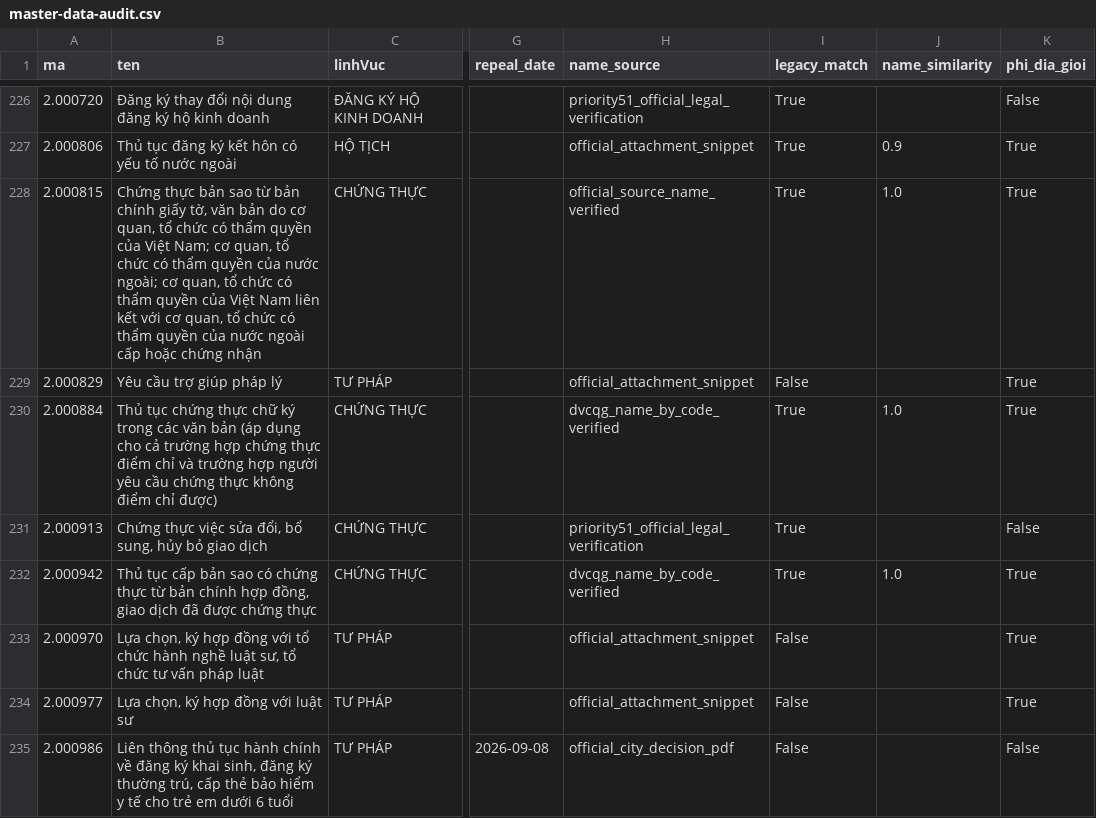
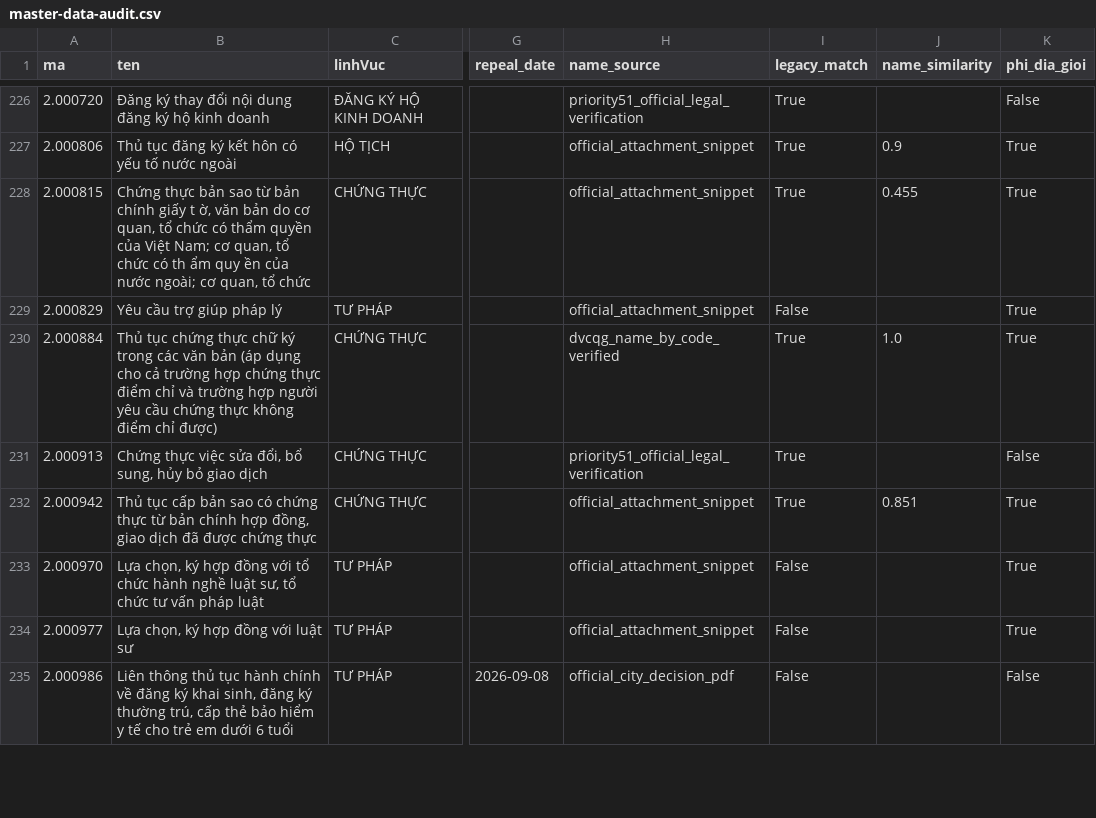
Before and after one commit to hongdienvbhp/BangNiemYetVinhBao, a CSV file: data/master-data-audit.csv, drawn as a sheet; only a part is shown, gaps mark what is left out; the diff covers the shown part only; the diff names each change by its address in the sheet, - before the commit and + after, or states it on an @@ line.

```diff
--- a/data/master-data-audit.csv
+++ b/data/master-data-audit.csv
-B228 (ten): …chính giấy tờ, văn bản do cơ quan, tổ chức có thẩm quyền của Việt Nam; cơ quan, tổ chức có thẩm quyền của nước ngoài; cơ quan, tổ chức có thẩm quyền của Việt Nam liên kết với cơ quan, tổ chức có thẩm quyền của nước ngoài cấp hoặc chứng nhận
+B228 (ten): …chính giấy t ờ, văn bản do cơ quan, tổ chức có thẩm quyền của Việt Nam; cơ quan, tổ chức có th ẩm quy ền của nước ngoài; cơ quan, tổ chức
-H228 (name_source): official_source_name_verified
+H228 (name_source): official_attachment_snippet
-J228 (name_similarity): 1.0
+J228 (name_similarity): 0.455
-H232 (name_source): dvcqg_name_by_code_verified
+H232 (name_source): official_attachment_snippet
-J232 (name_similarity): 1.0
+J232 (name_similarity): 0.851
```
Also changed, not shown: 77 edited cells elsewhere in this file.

---

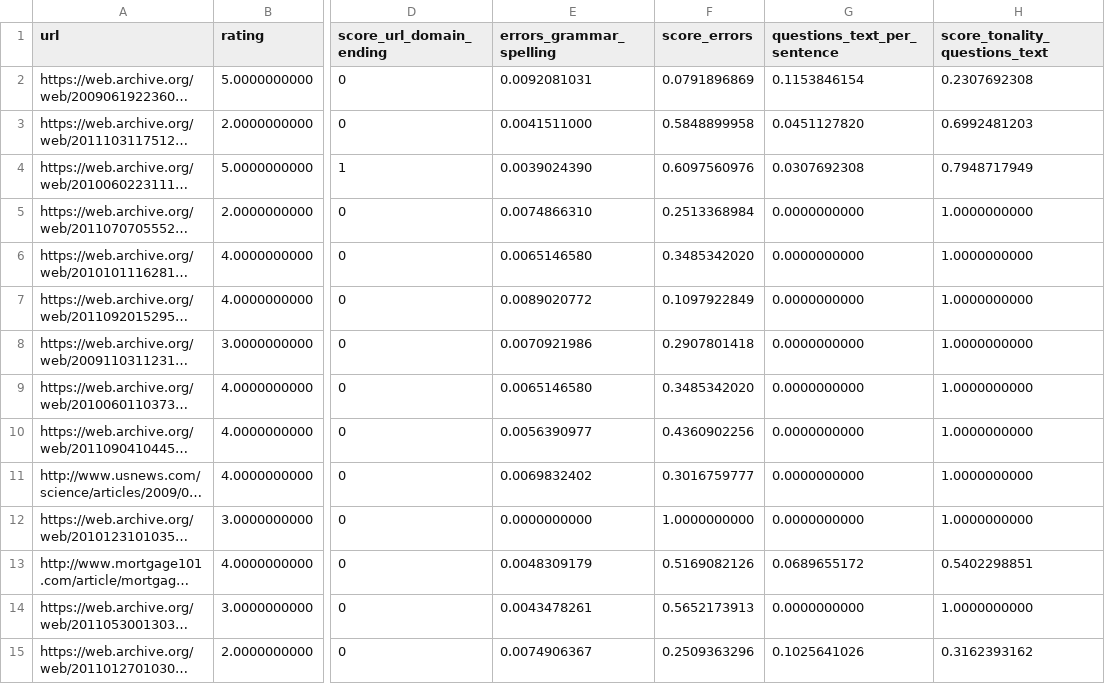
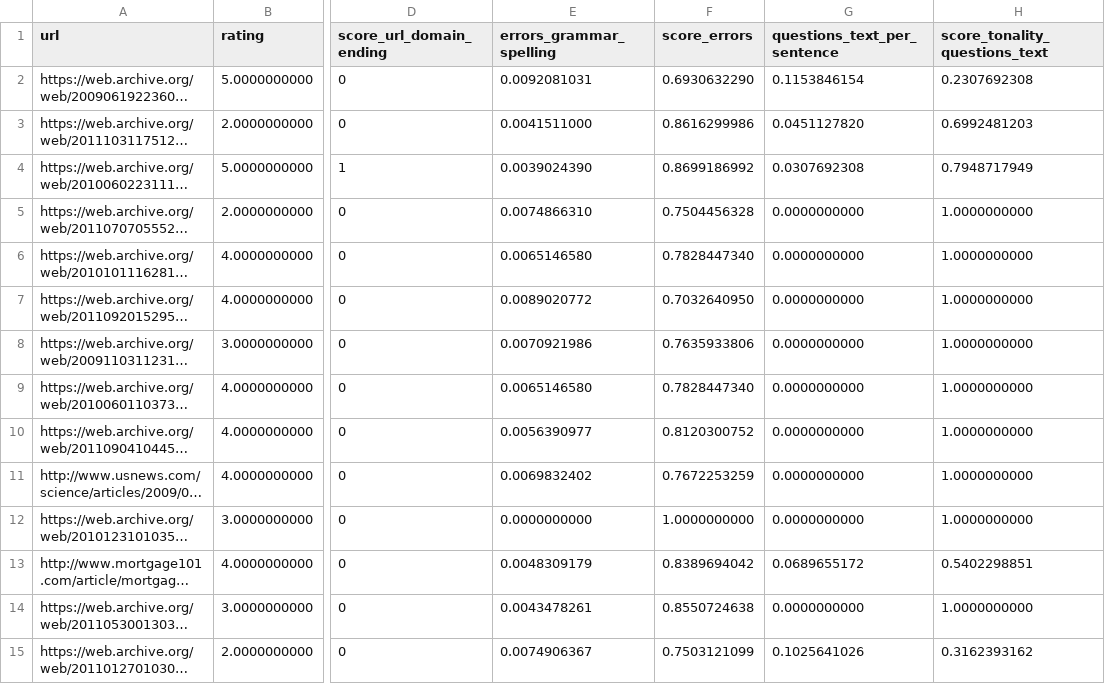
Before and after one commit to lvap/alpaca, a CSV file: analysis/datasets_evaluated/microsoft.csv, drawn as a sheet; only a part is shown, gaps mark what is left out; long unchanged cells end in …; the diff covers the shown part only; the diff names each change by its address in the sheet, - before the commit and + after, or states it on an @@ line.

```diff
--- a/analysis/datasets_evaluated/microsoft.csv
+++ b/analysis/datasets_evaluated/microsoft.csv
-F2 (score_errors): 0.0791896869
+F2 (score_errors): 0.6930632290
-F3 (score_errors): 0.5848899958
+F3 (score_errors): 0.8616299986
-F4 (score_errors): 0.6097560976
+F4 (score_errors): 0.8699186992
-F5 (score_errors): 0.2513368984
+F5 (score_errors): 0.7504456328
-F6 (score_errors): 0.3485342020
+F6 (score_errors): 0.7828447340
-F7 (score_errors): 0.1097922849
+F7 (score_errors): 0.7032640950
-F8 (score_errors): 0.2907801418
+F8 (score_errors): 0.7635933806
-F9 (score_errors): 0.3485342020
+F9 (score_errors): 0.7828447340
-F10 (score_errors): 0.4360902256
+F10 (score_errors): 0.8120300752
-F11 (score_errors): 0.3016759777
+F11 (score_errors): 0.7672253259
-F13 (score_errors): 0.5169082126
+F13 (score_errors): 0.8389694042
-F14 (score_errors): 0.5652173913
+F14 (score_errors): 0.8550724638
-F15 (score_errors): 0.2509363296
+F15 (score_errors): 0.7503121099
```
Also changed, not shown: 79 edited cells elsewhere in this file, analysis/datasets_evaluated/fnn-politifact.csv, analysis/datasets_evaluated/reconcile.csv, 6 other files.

### WORK ITEM:
Make a copy of each line in the records that has the word "elsewhere".

### ANSWER SECTION:
Also changed, not shown: 77 edited cells elsewhere in this file.
Also changed, not shown: 79 edited cells elsewhere in this file, analysis/datasets_evaluated/fnn-politifact.csv, analysis/datasets_evaluated/reconcile.csv, 6 other files.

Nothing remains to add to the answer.